ACTION ITEM: Copy every line from the data below in which the string "path" can be found.

(Edit tracking data)
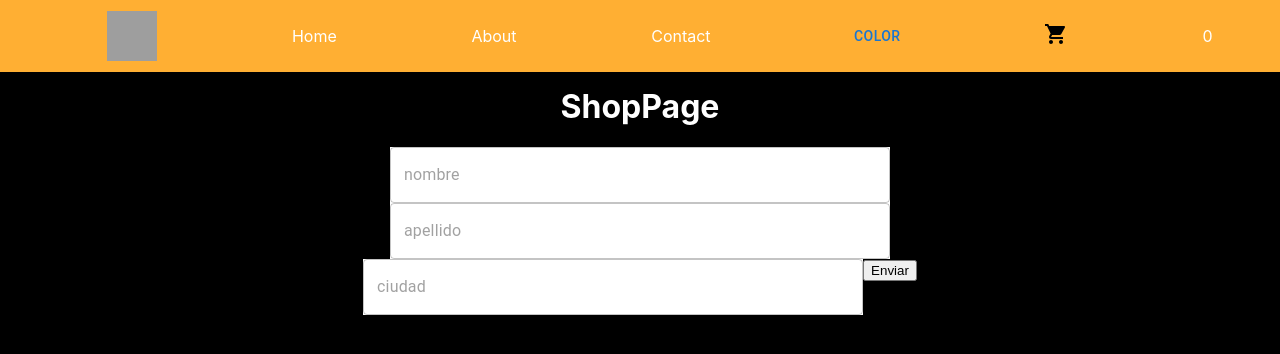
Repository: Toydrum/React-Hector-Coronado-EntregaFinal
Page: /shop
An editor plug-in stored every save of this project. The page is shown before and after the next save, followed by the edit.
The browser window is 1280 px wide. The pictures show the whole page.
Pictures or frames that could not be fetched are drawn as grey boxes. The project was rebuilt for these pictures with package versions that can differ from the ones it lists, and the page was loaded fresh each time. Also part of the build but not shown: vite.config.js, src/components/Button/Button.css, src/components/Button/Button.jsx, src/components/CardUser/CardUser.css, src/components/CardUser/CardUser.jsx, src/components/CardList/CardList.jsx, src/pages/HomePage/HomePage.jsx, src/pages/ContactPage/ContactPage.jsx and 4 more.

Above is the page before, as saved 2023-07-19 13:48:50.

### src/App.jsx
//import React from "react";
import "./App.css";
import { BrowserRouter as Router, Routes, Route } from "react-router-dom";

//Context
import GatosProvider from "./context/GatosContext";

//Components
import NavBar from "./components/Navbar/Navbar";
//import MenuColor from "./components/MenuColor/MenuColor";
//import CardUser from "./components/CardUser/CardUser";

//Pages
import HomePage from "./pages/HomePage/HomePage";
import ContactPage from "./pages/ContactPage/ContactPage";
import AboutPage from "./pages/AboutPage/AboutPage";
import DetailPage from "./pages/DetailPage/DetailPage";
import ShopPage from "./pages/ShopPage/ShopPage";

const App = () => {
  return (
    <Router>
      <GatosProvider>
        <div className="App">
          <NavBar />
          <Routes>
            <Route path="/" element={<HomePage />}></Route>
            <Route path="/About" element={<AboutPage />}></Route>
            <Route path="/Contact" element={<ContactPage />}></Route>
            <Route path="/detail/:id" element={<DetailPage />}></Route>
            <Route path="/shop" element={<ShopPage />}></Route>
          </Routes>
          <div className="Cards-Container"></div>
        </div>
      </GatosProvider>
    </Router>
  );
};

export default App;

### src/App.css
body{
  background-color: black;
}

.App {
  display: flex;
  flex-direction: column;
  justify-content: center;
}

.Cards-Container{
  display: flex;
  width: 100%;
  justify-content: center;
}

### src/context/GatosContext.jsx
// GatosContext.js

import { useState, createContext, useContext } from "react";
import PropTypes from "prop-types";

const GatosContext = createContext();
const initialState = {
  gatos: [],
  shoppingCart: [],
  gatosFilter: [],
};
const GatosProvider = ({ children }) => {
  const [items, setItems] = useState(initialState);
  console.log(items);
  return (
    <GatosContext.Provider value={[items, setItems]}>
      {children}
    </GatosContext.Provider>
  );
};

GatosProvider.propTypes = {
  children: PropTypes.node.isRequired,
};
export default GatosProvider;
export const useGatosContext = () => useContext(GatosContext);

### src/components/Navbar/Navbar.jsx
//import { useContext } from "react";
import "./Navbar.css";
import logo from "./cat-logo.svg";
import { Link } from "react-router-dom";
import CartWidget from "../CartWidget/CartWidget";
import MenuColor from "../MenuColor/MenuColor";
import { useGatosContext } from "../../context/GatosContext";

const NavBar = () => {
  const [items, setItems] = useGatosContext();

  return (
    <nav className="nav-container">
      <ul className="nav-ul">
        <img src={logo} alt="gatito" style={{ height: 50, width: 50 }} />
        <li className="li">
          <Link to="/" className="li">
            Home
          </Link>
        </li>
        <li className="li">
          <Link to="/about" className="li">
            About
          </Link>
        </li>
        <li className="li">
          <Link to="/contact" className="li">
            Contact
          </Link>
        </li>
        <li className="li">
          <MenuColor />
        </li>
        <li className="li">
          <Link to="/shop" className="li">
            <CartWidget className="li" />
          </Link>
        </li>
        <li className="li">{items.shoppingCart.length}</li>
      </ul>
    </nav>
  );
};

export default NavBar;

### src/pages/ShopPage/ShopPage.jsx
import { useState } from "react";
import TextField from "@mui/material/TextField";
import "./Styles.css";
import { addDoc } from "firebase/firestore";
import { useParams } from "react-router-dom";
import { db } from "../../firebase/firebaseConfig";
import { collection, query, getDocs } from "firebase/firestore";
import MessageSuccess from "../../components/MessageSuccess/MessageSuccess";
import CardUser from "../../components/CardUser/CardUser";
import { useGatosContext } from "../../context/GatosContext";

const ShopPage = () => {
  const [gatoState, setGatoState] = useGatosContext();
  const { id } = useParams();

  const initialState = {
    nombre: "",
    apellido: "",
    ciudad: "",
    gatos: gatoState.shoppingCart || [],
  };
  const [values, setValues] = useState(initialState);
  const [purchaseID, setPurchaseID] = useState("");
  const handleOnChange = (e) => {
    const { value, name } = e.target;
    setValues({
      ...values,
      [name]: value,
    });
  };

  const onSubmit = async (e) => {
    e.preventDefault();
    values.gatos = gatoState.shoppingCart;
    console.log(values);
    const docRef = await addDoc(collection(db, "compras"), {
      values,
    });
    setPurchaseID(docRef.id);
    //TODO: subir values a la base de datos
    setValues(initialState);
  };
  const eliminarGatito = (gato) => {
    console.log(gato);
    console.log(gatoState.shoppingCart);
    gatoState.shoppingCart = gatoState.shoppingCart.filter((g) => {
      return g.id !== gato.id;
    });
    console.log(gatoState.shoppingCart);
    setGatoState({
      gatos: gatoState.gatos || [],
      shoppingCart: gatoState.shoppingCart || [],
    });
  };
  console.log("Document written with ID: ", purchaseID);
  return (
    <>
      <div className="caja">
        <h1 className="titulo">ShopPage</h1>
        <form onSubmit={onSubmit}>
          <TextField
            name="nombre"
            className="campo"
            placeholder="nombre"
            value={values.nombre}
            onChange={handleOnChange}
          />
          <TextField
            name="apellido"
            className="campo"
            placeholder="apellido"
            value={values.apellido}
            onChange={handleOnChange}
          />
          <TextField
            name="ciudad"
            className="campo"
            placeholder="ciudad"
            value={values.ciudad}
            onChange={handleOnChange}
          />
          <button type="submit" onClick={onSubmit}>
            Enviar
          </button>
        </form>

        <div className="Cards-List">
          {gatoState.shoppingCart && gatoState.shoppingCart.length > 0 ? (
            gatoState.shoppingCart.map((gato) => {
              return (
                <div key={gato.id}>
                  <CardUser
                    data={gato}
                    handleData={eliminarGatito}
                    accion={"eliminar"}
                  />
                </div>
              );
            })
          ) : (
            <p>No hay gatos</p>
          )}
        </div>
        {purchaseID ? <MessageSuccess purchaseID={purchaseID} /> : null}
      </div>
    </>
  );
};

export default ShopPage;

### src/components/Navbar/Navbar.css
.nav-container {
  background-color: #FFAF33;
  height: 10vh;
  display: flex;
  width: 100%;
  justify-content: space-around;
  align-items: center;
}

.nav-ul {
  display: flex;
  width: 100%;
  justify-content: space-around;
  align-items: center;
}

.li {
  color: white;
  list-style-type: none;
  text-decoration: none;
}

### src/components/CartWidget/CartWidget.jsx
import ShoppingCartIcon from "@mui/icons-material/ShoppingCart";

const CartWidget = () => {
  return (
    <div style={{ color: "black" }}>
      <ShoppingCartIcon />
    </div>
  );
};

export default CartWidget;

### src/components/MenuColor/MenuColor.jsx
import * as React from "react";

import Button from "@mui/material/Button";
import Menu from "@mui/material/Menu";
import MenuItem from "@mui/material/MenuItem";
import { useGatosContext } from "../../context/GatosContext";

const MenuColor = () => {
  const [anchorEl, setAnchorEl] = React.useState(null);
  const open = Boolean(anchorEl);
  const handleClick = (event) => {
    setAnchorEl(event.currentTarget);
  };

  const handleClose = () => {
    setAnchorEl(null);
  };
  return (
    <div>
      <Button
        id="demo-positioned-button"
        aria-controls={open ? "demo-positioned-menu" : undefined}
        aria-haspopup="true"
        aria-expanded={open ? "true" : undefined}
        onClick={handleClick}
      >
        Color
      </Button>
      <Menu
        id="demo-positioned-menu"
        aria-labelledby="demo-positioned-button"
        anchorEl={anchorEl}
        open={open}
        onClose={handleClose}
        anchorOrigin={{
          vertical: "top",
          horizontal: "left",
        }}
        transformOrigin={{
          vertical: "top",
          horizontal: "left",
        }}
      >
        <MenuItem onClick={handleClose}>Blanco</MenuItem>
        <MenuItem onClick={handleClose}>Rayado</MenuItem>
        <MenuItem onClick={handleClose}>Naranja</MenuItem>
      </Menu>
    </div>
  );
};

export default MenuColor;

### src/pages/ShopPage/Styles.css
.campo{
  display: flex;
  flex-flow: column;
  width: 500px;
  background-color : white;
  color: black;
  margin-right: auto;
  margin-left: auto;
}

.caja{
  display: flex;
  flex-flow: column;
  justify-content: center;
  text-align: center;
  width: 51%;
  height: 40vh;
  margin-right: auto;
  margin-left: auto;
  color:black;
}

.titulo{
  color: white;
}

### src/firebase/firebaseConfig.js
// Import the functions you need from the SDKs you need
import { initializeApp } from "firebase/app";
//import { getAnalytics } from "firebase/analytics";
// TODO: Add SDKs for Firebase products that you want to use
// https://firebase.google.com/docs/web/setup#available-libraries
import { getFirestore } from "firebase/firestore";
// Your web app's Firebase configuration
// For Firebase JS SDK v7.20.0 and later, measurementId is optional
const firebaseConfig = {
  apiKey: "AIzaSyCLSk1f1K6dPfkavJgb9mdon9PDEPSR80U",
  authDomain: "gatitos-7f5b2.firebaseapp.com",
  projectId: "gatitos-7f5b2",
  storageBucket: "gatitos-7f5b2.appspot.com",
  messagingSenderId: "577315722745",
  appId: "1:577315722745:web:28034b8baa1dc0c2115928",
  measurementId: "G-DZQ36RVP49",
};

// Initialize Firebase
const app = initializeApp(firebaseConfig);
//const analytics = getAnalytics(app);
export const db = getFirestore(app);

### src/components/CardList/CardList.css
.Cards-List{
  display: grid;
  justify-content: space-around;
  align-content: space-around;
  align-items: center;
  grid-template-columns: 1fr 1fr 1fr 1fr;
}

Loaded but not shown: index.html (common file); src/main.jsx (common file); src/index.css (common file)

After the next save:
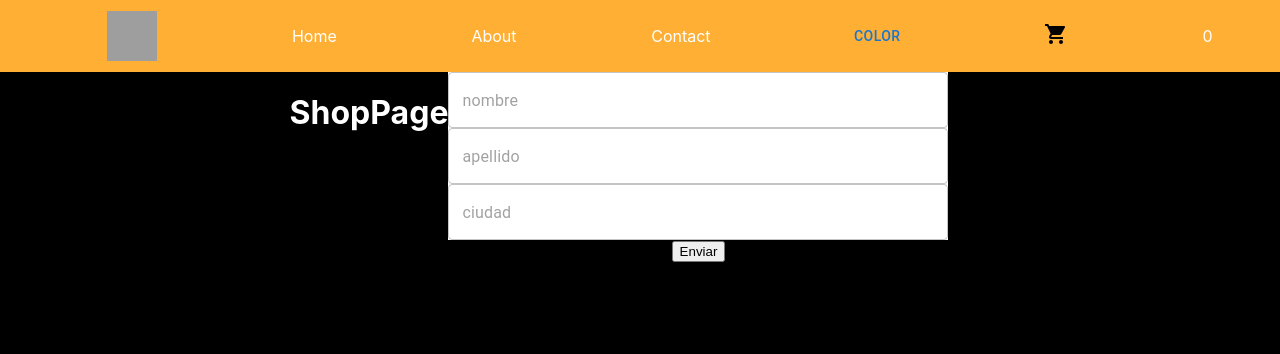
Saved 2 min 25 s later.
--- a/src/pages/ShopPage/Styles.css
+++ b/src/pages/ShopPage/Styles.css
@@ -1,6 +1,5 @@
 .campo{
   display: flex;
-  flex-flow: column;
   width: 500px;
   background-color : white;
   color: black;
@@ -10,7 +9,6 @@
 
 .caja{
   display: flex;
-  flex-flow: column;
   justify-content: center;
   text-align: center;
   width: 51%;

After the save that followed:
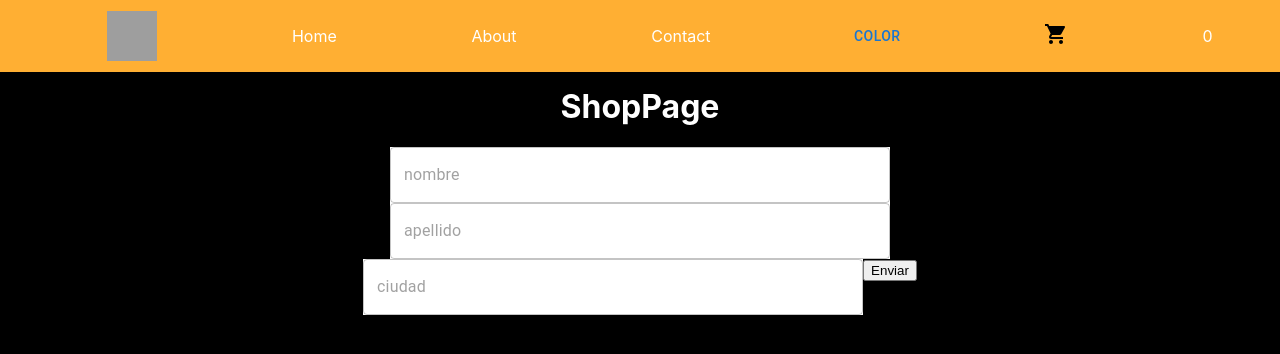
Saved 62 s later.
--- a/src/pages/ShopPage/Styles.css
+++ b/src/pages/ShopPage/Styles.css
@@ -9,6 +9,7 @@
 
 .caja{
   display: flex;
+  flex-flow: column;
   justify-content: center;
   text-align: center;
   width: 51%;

RESULT OF THE EXERCISE:
            <Route path="/" element={<HomePage />}></Route>
            <Route path="/About" element={<AboutPage />}></Route>
            <Route path="/Contact" element={<ContactPage />}></Route>
            <Route path="/detail/:id" element={<DetailPage />}></Route>
            <Route path="/shop" element={<ShopPage />}></Route>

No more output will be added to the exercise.